Freelance journalist in Birmingham with a passion for the dynamic theatre, art, food and fashion scene in Britain's 'Second City'.
Matthew Bourne Reimagining Of Cult Classic Film
Famed choreographer Matthew Bourne has stamped his own mark on Carmen, Edward Scissorhands and Swan Lake in past dance adaptations. This time, he has turned his attention to a legendary Hollywood movie, but is it a step too far even for the maestro of modern ballet?
Ashley Shaw stars in The Red Shoes
The Red Shoes is the latest Bourne production to go on a UK tour and I caught it at Birmingham Hippodrome, where it stays until February 11 and returns again in July due to popular demand.
It's based on the Oscar-winning 1948 Powell and Pressburger film, which itself took inspiration from a Hans Christian Andersen fairytale, and is about obsession and a woman forced to choose between love and her dream to be the greatest dancer in the world.
It's a bitter-sweet melodrama centred around dancer Victoria Page, who lives to dance, but becomes torn between the composer she loves and her theatre boss. It's an emotional battle of not only love versus art but also career versus love. Can you really have it all?
Glamorous scenes in The Red Shoes are reminscent of the golden era of Hollywood
Matthew Bourne said he was attracted to the story as it is about a world he knows well, that of dance, dancers, the strive for perfection and backstage life of a touring theatre company.
With this in mind, the set and storyline moves seamlessly between front of house and behind stage where various humorous characters come to light and relationships unfold as they tour from Covent Garden to Paris, Monte Carlo and beyond.
As Bourne is so strong at character creation, there's the usual array of quirky figures on the sidelines, particularly camp dancer Ivan Boleslawsky, played with wonderful prima donna attitude by Liam Mower, and a pair of cheeky music hall performers doing a silly Egyptian dance. They are so bad, they're good.
Following the general storyline of the famous film, it follows Victoria as her dancing catches the eye of Boris Lermontov, the dance company's svengali. She joins the company and earns the lead role in a production of The Red Shoes after the leading lady injures her ankle. Despite success on stage, Lermontov becomes infatuated by Victoria's romance with the company's composer Julian Craster.
Scintillating choreography in The Red Shoes
Victoria's chance to shine in The Red Shoes (a kind of play within a play) is among the key highlights of the evening.

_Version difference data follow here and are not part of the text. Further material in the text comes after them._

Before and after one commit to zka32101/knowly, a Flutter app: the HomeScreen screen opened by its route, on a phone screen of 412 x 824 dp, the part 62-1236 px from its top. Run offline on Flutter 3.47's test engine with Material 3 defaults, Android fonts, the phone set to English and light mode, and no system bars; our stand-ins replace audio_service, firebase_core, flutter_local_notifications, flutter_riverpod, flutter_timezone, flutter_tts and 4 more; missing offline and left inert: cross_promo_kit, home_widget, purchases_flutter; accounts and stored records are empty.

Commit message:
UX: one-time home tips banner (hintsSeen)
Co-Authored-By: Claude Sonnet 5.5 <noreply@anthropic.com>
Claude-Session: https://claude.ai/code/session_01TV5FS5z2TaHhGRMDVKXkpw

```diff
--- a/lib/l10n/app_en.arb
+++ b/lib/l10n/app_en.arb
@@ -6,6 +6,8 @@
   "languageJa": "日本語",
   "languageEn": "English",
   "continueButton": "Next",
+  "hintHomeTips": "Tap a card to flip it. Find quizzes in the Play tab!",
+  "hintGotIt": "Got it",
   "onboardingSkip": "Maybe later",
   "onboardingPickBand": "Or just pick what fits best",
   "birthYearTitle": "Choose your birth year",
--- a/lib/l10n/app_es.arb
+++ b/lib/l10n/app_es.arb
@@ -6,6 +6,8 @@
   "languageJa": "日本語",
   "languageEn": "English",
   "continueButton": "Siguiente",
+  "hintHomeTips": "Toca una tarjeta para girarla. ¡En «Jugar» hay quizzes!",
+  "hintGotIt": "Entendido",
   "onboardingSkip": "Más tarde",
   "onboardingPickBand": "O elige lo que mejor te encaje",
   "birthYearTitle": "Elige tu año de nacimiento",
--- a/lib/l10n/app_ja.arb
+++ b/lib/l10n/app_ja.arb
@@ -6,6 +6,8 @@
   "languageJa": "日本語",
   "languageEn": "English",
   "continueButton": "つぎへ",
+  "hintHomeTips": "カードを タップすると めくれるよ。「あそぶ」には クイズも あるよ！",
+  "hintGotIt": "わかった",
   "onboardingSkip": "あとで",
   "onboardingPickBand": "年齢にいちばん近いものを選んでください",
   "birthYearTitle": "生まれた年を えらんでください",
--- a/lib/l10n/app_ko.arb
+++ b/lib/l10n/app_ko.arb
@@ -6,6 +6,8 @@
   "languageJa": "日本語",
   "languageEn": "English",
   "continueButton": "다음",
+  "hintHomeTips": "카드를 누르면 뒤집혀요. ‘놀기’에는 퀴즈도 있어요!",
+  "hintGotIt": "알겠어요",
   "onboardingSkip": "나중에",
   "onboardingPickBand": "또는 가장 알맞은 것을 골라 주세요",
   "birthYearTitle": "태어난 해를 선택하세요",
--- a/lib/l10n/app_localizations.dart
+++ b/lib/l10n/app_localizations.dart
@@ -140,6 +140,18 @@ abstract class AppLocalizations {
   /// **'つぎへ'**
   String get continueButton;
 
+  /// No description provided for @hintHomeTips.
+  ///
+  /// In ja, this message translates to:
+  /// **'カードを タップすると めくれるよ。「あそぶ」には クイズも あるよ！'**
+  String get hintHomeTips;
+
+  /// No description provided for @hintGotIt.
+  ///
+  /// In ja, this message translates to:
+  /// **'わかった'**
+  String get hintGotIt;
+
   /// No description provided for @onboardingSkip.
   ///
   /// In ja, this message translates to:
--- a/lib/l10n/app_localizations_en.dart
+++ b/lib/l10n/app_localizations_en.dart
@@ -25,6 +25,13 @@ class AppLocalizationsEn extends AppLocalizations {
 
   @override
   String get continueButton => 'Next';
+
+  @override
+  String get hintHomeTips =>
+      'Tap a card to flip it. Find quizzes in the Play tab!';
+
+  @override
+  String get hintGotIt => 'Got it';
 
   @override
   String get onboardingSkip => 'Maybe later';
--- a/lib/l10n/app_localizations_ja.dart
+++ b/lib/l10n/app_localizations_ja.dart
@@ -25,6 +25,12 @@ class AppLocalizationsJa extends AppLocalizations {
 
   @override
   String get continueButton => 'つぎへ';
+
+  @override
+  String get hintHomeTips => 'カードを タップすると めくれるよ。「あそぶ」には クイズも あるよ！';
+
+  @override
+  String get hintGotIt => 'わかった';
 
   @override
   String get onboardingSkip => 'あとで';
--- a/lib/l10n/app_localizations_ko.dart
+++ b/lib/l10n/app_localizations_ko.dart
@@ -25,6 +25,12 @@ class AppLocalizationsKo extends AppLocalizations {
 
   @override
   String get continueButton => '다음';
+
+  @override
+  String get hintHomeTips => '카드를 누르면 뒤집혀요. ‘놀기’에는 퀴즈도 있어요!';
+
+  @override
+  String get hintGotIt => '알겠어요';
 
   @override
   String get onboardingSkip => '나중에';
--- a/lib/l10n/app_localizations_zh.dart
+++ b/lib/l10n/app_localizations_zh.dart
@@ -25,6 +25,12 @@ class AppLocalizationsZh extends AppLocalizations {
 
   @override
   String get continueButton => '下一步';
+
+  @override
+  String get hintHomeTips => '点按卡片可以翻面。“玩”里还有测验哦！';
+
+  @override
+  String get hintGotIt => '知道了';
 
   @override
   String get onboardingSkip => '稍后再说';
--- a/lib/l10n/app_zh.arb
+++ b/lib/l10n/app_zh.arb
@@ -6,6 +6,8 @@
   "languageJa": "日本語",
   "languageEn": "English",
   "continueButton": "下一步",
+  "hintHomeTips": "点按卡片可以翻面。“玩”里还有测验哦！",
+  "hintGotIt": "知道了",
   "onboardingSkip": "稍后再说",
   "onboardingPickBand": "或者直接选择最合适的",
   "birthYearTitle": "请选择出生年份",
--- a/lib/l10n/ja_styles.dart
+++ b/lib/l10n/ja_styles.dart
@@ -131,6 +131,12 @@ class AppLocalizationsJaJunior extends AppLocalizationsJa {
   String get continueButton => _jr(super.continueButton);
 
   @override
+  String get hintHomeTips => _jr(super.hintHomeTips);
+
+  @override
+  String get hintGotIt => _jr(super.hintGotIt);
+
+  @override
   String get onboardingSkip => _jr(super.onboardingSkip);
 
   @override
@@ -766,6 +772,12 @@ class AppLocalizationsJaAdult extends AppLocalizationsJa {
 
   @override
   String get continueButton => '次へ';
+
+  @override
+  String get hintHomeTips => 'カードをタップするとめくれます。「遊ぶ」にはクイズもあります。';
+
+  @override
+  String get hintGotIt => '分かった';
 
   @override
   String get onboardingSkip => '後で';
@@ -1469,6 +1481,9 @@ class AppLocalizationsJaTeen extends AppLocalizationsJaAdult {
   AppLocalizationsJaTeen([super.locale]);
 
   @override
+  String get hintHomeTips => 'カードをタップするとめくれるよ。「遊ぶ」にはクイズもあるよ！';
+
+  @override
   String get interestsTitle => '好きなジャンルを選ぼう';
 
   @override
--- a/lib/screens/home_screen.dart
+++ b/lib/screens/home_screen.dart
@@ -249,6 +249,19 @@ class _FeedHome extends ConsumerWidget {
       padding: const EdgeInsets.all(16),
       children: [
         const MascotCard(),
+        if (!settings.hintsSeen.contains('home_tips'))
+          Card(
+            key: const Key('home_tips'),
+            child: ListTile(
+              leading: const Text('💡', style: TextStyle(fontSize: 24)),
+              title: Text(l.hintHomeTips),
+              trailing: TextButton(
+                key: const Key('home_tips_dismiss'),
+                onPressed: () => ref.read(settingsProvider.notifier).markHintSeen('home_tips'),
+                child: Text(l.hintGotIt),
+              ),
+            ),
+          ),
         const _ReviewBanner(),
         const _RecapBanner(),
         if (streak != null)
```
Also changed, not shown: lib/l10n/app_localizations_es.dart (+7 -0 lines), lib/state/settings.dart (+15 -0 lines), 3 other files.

Ashley Shaw playing Victoria is an exceptional dancer and provides a sense of real emotion to her dancing.
Bourne uses silhouettes to great effect in this section, too, and the choreography is so acute that when the dancers pretend to be caught in a storm, you can almost feel strong winds blowing around you.
It's not just the choreography that holds the attention, it's the acting performance that helps builds up the narrative too. Added to that is a strong chemistry between Chris Trenfield as struggling composer Julian and Ashley Shaw as his lover Victoria, who have a scintillating pas de deux full of raw emotion when their careers hit a low and their relationship is put to the test.
Sam Archer as Boris Lermontov in the Red Shoes
The Red Shoes has brought together the award-winning creative team behind last year's successful offering from Bourne - Sleeping Beauty. There's Lez Brotherston for set and costume, Paule Constable on lighting and Paul Groothuis behind sound, and their combination create an uber-stylish, slick sheen to this show.
Brotherston's designs are gloriously decadent, packed with vintage glamour and sophistication reminiscent of the golden era of Hollywood. The costumes are simply stunning but never overshadow that distinctive pair of bright red ballet shoes.
The cast look like a picture postcard from a 1930's Vogue magazine, especially in the beach scene at Villefrance-Sur-Mer when the charleston is part of the fun and rigorous routine involving beach balls.
This new version was never going to be a complete copy of the famous film and some of the story does seem a little bit lost. It's never really shown how tough Lermontov is being on Victoria to make her a better dancer.
Musically, it is different too. The film's renowned soundtrack by Brian Easdale, which won the 1948 Academy Award for Best Original Score along with a Golden Globe, has been replaced by a new score.
The soundtrack, arranged by Terry Davies, instead uses music by Hollywood composer Bernard Herrmann, who famously provided the music for Alfred Hitchcock films North By Northwest and Psycho. It does however work well with the storyline and sounds suitably melodramatic and sweeps you away with the sad story.
Although Matthew Bourne's The Red Shoes only opened in November last year in Plymouth, the show has already been nominated for the Robert Robson Award for Best New Dance at this year's Manchester Theatre Awards.
It's no wonder as The Red Shoes is a visually stunning, stylish recreation of a well-loved tale. Bourne has carefully crafted this production to respect the original but also put his own distinctive flavour on it, which can only help introduce this dance classic to a younger generation.
Matthew Bourne's The Red Shoes
Tue 7 - Sat 11 Feb
Also 19 - 22 July
0844 338 5000